The war on history has spread across our country and has even spilled over to other parts of the Western world.
Now, on a daily basis, we see scenes of lawless mobs attacking and tearing down statues, and defacing monuments of every type—often as authorities stand idly by.
But this violence has hardly been reserved just for statues.
After toppling a statue of an abolitionist who gave his life to the cause as a member of the Union Army, a mob in Madison, Wisconsin, mercilessly beat a Wisconsin Democrat state senator who supported the protests.
Mob rule is indeed coming to America. It must be stopped.
Authorities have numerous tools to stop the destruction if they would just show the willingness to use them. Failure to act will only encourage more acts of vandalism and destruction.
As I explained in my book, “The War on History: The Conspiracy to Rewrite America’s Past,” the attacks on our shared history go beyond any individual or statue.
What’s in peril now is not just the reputation of Christopher Columbus, the merits of the Founding Fathers, or the legacy of the Civil War. It’s something much broader and deeper.
What’s being threatened is the long history of ideas and institutions created and developed in the West.
The United States, of course, has been the prime target of radicals, because—whether we chose this role or not—it is the pinnacle of Western prosperity and strength.

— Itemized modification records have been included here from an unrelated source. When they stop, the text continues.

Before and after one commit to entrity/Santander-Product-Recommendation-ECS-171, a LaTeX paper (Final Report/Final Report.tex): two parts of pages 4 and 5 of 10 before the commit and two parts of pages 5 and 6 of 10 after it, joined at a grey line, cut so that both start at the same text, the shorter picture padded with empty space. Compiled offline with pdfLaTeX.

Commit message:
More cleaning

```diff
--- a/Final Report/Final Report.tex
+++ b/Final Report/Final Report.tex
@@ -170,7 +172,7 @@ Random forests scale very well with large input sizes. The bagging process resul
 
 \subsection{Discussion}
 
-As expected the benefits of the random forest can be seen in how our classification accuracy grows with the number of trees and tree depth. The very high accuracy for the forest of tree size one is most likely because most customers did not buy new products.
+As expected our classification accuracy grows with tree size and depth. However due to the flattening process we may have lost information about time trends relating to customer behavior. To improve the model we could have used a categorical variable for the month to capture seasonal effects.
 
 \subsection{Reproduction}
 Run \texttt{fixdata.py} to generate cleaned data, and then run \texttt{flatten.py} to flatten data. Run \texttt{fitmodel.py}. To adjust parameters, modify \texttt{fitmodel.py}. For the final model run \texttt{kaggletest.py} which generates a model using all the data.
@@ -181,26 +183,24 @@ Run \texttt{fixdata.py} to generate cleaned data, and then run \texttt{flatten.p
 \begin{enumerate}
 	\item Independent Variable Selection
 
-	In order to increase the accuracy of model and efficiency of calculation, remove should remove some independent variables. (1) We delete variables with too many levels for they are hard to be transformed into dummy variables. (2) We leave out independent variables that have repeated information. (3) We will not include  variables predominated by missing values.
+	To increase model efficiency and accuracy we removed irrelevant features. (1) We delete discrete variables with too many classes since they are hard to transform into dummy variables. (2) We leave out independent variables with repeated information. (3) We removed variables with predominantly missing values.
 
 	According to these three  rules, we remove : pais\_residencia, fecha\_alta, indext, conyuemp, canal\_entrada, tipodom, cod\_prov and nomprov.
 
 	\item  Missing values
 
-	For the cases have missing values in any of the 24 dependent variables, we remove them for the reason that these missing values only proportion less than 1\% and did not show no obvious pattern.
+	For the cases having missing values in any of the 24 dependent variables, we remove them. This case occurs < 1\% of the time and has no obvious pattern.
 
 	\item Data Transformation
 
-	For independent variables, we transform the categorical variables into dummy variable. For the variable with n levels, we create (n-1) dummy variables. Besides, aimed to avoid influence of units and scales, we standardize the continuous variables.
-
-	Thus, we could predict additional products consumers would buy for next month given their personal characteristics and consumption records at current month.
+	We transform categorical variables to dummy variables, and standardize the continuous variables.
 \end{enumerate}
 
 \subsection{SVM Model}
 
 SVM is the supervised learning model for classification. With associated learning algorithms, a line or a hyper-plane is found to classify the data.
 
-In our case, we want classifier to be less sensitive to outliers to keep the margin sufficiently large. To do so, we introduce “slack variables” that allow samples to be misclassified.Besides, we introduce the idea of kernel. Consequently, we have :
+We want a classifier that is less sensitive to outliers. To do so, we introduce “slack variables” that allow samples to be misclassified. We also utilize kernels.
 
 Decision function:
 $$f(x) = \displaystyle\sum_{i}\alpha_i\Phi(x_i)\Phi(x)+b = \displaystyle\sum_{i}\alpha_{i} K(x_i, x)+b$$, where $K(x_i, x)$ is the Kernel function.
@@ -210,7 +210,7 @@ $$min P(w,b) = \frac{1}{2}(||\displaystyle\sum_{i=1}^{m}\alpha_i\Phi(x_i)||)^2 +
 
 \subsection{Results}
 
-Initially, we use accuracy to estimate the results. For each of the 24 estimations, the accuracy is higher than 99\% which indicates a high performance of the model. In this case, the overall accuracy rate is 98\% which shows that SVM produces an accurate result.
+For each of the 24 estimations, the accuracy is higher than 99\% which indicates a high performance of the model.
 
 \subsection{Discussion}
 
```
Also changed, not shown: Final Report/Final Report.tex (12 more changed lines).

Unfortunately, we have reached a point—due to the radical transformation of our schools and the rise of the new Left—where our elite institutions are no longer willing or able to defend the very ideas and people that made possible their existence.
In fact, those institutions are leading the charge to bring about this cultural revolution.
Those who do stand up to the statue topplers and radicals—even those who could be broadly defined as “liberal” or on the left—will be drowned out and castigated, will be accused of being racist, and purged by the inquisitors of social justice.
Just look at how the historians who stood up against the inaccurate, flawed, and ultimately destructive “1619 Project” developed by The New York Times have been treated.
The project’s creator, Nikole Hannah-Jones, dismissed her critics as “old white males,” and called others “anti-black.”
The purge and erasure of history require dissent to be silenced. No one may question the narrative. No one may be allowed to freely pursue the truth.
That’s what the war on history is leading to. It’s a war on 1776.
The attacks on history have moved international as well. Statues of Winston Churchill and Abraham Lincoln have been vandalized and defaced by mobs in London.
It’s telling that those were among the primary symbols being targeted.
After all, Churchill and Lincoln in their own ways were leaders who unabashedly stood by the essence of what their countries were in a time of almost overwhelming crisis.
Instead of tearing down Lincoln and Churchill, we must now look to them for inspiration in an uncertain age.
In an address at Bristol University in 1938, the British prime minister-to-be warned that civilization itself was under attack, that it would be tested, and that it would survive only if free people drew on their strength and courage to defend it.
In words striking in the face of our challenges today, Churchill said: “Civilization will not last, freedom will not survive, peace will not be kept, unless a very large majority of mankind unite together to defend them and show themselves possessed of a constabulary power before which barbaric and atavistic forces will stand in awe.”
Will we, like generations before us, answer the call to defend our way of life? Will it be the generation that grew up at the “end of history”—after the Nazi menace was crushed by the arsenal of democracy, the USSR’s evil empire collapsed, and free people stood triumphant—that will cast our hard-won victories aside in an effort to purge our imperfect past?
In an era of mob rule—where the very basis of American and Western civilization is being questioned and attacked from within, and when rising superpowers like communist China that stand in opposition to everything we represent are on the march—it is essential that free people resist the impulses leading to our self-immolation.
The hour is late, and our hot summer days are becoming dark.
Still, imagine what things were like for Lincoln sitting in the White House in 1861 as government of the people, by the people, and for the people appeared to be on the precipice of perishing from the earth.
Imagine how things must have looked for Churchill in the summer of 1940, when darkness was closing in on the last free country on the Continent, the British elite were eyeing capitulation to the Nazi juggernaut, and across the Atlantic the American behemoth was still sleeping.
The times were grim, but leadership and statesmanship in the face of nearly insurmountable challenges held civilization together, allowed free people to rally, gather their strength, and stem the tide of ruin, bringing forth what Churchill called the “bright sunlit uplands” in the era that followed.
Now we are again being called upon to mount a defense of our way of life. We have a great deal to lose and much at stake, because what’s at stake are not just statues and stone, but the freedom of millions alive today and the many more yet unborn.